Women in academic medicine have substantially less influence on Twitter than men, regardless of how active they are, a study finds.
A team of researchers led by Rachel M. Werner, MD, PhD, a professor of General Internal Medicine at Penn Medicine identified twitter users from a sample pool of more than 3,148 speakers and coauthors of research presented at a large medical academic meeting in the US.
Results showed that while the women followed a similar number of people and posted a similar number of tweets per year as their male colleagues, tweets posted by women generated 45 percent fewer average likes and 48 percent fewer retweets per year compared to men, and their accounts also accumulated half as many followers.

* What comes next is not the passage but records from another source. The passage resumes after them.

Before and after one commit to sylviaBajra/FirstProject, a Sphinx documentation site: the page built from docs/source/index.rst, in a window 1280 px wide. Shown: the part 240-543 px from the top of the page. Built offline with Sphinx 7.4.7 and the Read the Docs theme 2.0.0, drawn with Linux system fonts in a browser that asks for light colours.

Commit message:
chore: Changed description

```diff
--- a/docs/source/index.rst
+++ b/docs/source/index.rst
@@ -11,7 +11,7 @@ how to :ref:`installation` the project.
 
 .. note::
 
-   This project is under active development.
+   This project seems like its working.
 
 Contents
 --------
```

Disparities were most pronounced among those with full professorships.
“By giving women an accessible and seemingly equitable platform on which to present themselves, some hoped that social media would help level the playing field in academic medicine,” said Professor Werner.

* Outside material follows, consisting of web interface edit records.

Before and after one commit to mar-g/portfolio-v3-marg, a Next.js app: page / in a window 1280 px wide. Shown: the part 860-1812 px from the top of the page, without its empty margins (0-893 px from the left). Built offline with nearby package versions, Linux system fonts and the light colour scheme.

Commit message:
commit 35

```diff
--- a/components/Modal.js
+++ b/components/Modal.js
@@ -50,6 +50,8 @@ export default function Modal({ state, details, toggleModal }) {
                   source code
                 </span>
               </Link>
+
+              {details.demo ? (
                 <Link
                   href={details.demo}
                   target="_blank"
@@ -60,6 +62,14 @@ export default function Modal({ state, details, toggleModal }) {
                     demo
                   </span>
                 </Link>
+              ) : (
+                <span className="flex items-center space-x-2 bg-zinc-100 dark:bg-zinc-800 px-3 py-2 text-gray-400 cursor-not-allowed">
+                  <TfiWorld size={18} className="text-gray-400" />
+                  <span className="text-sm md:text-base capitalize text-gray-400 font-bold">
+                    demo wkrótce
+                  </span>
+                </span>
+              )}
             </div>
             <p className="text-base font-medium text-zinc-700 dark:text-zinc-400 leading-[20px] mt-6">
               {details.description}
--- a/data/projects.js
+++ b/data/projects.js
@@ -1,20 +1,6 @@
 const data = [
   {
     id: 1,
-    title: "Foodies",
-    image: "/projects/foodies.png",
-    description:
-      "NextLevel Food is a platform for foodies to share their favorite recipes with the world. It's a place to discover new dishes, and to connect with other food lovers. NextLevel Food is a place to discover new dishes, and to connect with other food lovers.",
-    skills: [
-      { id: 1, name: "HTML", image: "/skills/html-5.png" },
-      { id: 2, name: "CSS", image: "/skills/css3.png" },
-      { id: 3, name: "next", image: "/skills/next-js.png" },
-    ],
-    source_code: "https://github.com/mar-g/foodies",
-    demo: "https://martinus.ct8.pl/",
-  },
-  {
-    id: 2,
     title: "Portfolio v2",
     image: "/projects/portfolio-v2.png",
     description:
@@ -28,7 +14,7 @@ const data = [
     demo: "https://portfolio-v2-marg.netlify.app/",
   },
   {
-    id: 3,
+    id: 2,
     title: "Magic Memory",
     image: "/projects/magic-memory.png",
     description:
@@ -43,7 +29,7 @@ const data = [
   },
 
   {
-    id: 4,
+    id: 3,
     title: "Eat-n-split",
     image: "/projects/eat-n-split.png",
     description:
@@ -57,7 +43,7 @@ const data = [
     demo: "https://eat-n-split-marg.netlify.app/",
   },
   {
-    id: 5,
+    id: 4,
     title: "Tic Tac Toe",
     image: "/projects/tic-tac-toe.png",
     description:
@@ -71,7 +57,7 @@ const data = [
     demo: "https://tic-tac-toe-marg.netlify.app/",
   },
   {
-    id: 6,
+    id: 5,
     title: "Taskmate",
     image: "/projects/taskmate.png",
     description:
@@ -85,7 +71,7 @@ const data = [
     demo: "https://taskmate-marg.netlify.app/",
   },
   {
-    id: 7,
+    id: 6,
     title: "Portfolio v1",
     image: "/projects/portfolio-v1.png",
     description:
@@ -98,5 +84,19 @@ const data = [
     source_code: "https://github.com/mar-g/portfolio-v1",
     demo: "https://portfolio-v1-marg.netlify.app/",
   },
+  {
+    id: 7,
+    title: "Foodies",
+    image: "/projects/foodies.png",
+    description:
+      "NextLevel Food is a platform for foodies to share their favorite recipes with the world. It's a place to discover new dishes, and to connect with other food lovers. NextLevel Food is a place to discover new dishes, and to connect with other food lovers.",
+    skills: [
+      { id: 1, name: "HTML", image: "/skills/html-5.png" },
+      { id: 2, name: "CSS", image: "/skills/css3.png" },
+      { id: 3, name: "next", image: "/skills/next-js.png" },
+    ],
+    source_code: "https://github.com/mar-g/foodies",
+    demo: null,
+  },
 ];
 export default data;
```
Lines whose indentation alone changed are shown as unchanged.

“However, our study clearly shows that unfortunately women’s voices are less influential, even on Twitter, which suggests social media may in fact have the opposite effect.”

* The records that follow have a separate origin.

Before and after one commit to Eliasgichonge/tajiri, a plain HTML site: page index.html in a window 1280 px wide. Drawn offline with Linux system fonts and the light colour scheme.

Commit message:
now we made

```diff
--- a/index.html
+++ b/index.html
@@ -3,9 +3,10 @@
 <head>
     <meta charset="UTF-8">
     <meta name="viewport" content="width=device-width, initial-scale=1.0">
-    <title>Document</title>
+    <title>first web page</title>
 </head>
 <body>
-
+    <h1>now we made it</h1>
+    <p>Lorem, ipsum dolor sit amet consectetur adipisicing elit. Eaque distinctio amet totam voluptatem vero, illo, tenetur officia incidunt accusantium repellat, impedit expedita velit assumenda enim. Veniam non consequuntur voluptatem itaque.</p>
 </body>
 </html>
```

Nevertheless, the authors noted that their findings did show some glimmers of hope.
“Similar rates of Twitter use between genders suggest that social media offers women opportunities for engagement, perhaps with fewer barriers than may be present in day-to-day academic interactions. Moreover, the differences in influence on Twitter were less pronounced among junior researchers, suggesting greater gender parity among younger cohorts,” they wrote in their paper which was published in JAMA Internal Medicine.